▼

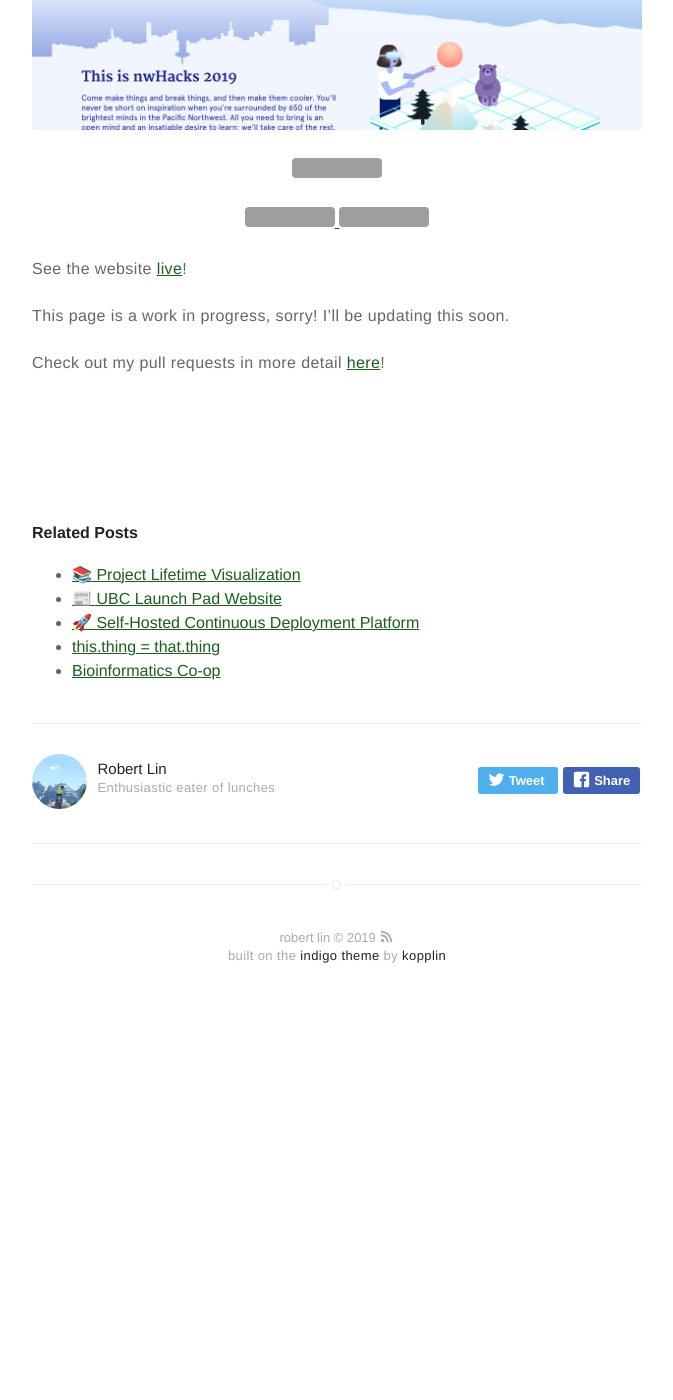
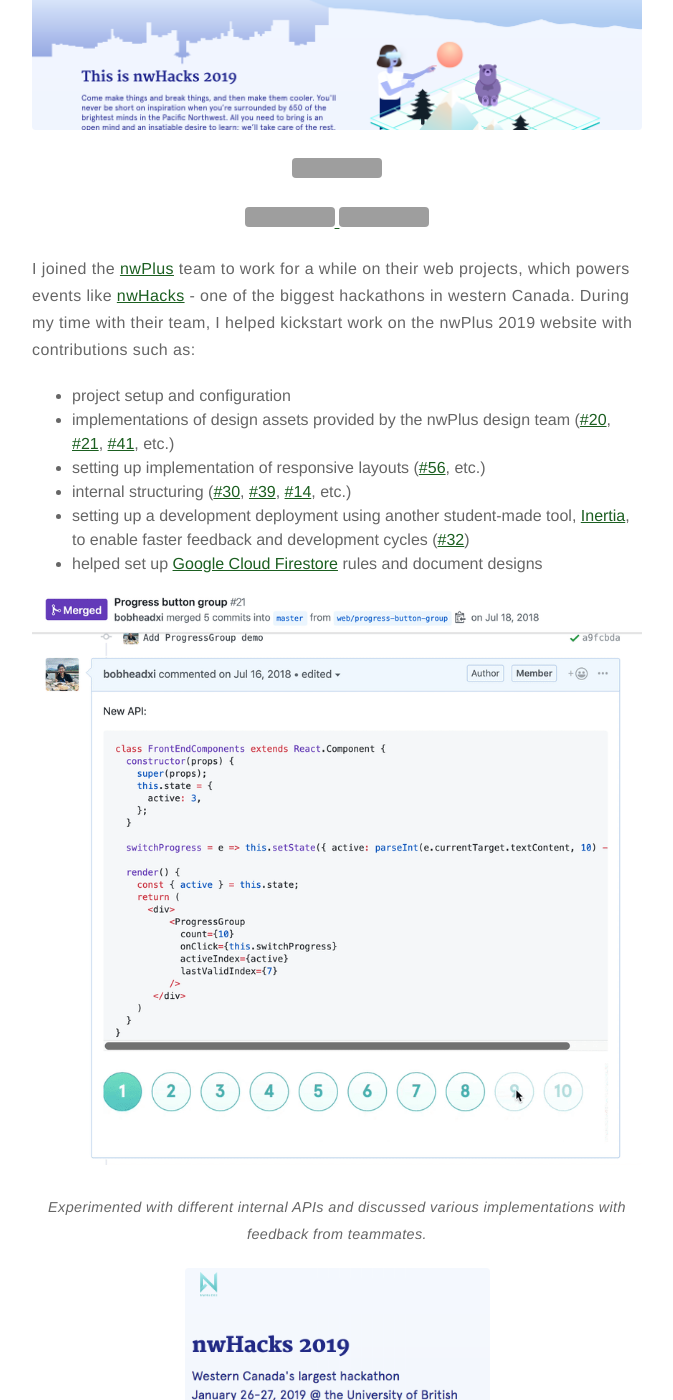
Before and after one commit to bobheadxi/bobheadxi.github.io, a Jekyll site: the page built from _posts/2018-06-30-nwhacks2019.md, in a window 1280 px wide and 1400 px high, scrolled down 597 px. Shown: the whole window, without its empty margins (303-976 px from the left). Built offline with Jekyll 4.4.1, drawn with Linux system fonts in a browser that asks for light colours; emoji names are drawn with the system emoji font; before the commit the page ends 1624 px from its top, so only the background shows below that; some of the changed text lies outside the part shown; grey boxes are pictures that could not be loaded.

Commit message:
update nwhacks page with details

```diff
--- a/_posts/2018-06-30-nwhacks2019.md
+++ b/_posts/2018-06-30-nwhacks2019.md
@@ -40,10 +40,52 @@
     </a>
 </p>
 
-See the website [live](https://nwplus.github.io/nwhacks2019)!
+I joined the [nwPlus](https://www.nwplus.io/) team to work for a while on their
+web projects, which powers events like [nwHacks](https://www.nwhacks.io/) - one
+of the biggest hackathons in western Canada. During my time with their team, I
+helped kickstart work on the nwPlus 2019 website with contributions such as:
 
-This page is a work in progress, sorry! I'll be updating this soon.
+* project setup and configuration
+* implementations of design assets provided by the nwPlus design team
+  ([#20](https://github.com/nwplus/nwhacks2019/pull/20), [#21](https://github.com/nwplus/nwhacks2019/pull/21),
+  [#41](https://github.com/nwplus/nwhacks2019/pull/41), etc.)
+* setting up implementation of responsive layouts
+  ([#56](https://github.com/nwplus/nwhacks2019/pull/56), etc.)
+* internal structuring
+  ([#30](https://github.com/nwplus/nwhacks2019/pull/30), [#39](https://github.com/nwplus/nwhacks2019/pull/39), [#14](https://github.com/nwplus/nwhacks2019/pull/14), etc.)
+* setting up a development deployment using another student-made tool,
+  [Inertia](https://github.com/ubclaunchpad/inertia), to enable faster feedback
+  and development cycles ([#32](https://github.com/nwplus/nwhacks2019/pull/32))
+* helped set up [Google Cloud Firestore](https://firebase.google.com/docs/firestore/)
+  rules and document designs
 
-Check out my pull requests in more detail [here](https://github.com/nwplus/nwhacks2019/pulls?q=is%3Apr+author%3Abobheadxi+is%3Aclosed)!
+<p align="center">
+  <img src="/assets/images/projects/nwhacks-pr-buttons.gif" width="100%" />
+</p>
+
+<p align="center">
+  <i style="font-size:90%;">Experimented with different internal APIs and
+  discussed various implementations with feedback from teammates.</i>
+</p>
+
+<p align="center">
+  <img src="/assets/images/projects/nwhacks-mobile.png" width="50%" />
+</p>
+
+<p align="center">
+  <i style="font-size:90%;">Fully response website! More examples at
+  <a href="https://github.com/nwplus/nwhacks2019/pull/56">#56</a>.</i>
+</p>
+
+<p align="center">
+  <img src="/assets/images/projects/nwhacks-navbar.gif" width="100%" />
+</p>
+
+<p align="center">
+  <i style="font-size:90%;">More experimentation, from
+  <a href="https://github.com/nwplus/nwhacks2019/pull/41">#41</a>.</i>
+</p>
+
+Check out my pull requests in more detail [here](https://github.com/nwplus/nwhacks2019/pulls?q=is%3Apr+author%3Abobheadxi+is%3Aclosed), and see the website [live](https://nwplus.github.io/nwhacks2019)!
 
 <br />
```
Also changed, not shown: other parts of _posts/2018-06-30-nwhacks2019.md (+1 -1 lines), assets/images/projects/nwhacks-button-dev.gif (added), assets/images/projects/nwhacks-mobile.png (added), assets/images/projects/nwhacks-pr-buttons.gif (added), 1 other file.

▲

Repeat each of the records exactly as written, except for the pictures, which are to be left out.

> _Expected answer_
Before and after one commit to bobheadxi/bobheadxi.github.io, a Jekyll site: the page built from _posts/2018-06-30-nwhacks2019.md, in a window 1280 px wide and 1400 px high, scrolled down 597 px. Shown: the whole window, without its empty margins (303-976 px from the left). Built offline with Jekyll 4.4.1, drawn with Linux system fonts in a browser that asks for light colours; emoji names are drawn with the system emoji font; before the commit the page ends 1624 px from its top, so only the background shows below that; some of the changed text lies outside the part shown; grey boxes are pictures that could not be loaded.

Commit message:
update nwhacks page with details

```diff
--- a/_posts/2018-06-30-nwhacks2019.md
+++ b/_posts/2018-06-30-nwhacks2019.md
@@ -40,10 +40,52 @@
     </a>
 </p>
 
-See the website [live](https://nwplus.github.io/nwhacks2019)!
+I joined the [nwPlus](https://www.nwplus.io/) team to work for a while on their
+web projects, which powers events like [nwHacks](https://www.nwhacks.io/) - one
+of the biggest hackathons in western Canada. During my time with their team, I
+helped kickstart work on the nwPlus 2019 website with contributions such as:
 
-This page is a work in progress, sorry! I'll be updating this soon.
+* project setup and configuration
+* implementations of design assets provided by the nwPlus design team
+  ([#20](https://github.com/nwplus/nwhacks2019/pull/20), [#21](https://github.com/nwplus/nwhacks2019/pull/21),
+  [#41](https://github.com/nwplus/nwhacks2019/pull/41), etc.)
+* setting up implementation of responsive layouts
+  ([#56](https://github.com/nwplus/nwhacks2019/pull/56), etc.)
+* internal structuring
+  ([#30](https://github.com/nwplus/nwhacks2019/pull/30), [#39](https://github.com/nwplus/nwhacks2019/pull/39), [#14](https://github.com/nwplus/nwhacks2019/pull/14), etc.)
+* setting up a development deployment using another student-made tool,
+  [Inertia](https://github.com/ubclaunchpad/inertia), to enable faster feedback
+  and development cycles ([#32](https://github.com/nwplus/nwhacks2019/pull/32))
+* helped set up [Google Cloud Firestore](https://firebase.google.com/docs/firestore/)
+  rules and document designs
 
-Check out my pull requests in more detail [here](https://github.com/nwplus/nwhacks2019/pulls?q=is%3Apr+author%3Abobheadxi+is%3Aclosed)!
+<p align="center">
+  <img src="/assets/images/projects/nwhacks-pr-buttons.gif" width="100%" />
+</p>
+
+<p align="center">
+  <i style="font-size:90%;">Experimented with different internal APIs and
+  discussed various implementations with feedback from teammates.</i>
+</p>
+
+<p align="center">
+  <img src="/assets/images/projects/nwhacks-mobile.png" width="50%" />
+</p>
+
+<p align="center">
+  <i style="font-size:90%;">Fully response website! More examples at
+  <a href="https://github.com/nwplus/nwhacks2019/pull/56">#56</a>.</i>
+</p>
+
+<p align="center">
+  <img src="/assets/images/projects/nwhacks-navbar.gif" width="100%" />
+</p>
+
+<p align="center">
+  <i style="font-size:90%;">More experimentation, from
+  <a href="https://github.com/nwplus/nwhacks2019/pull/41">#41</a>.</i>
+</p>
+
+Check out my pull requests in more detail [here](https://github.com/nwplus/nwhacks2019/pulls?q=is%3Apr+author%3Abobheadxi+is%3Aclosed), and see the website [live](https://nwplus.github.io/nwhacks2019)!
 
 <br />
```
Also changed, not shown: other parts of _posts/2018-06-30-nwhacks2019.md (+1 -1 lines), assets/images/projects/nwhacks-button-dev.gif (added), assets/images/projects/nwhacks-mobile.png (added), assets/images/projects/nwhacks-pr-buttons.gif (added), 1 other file.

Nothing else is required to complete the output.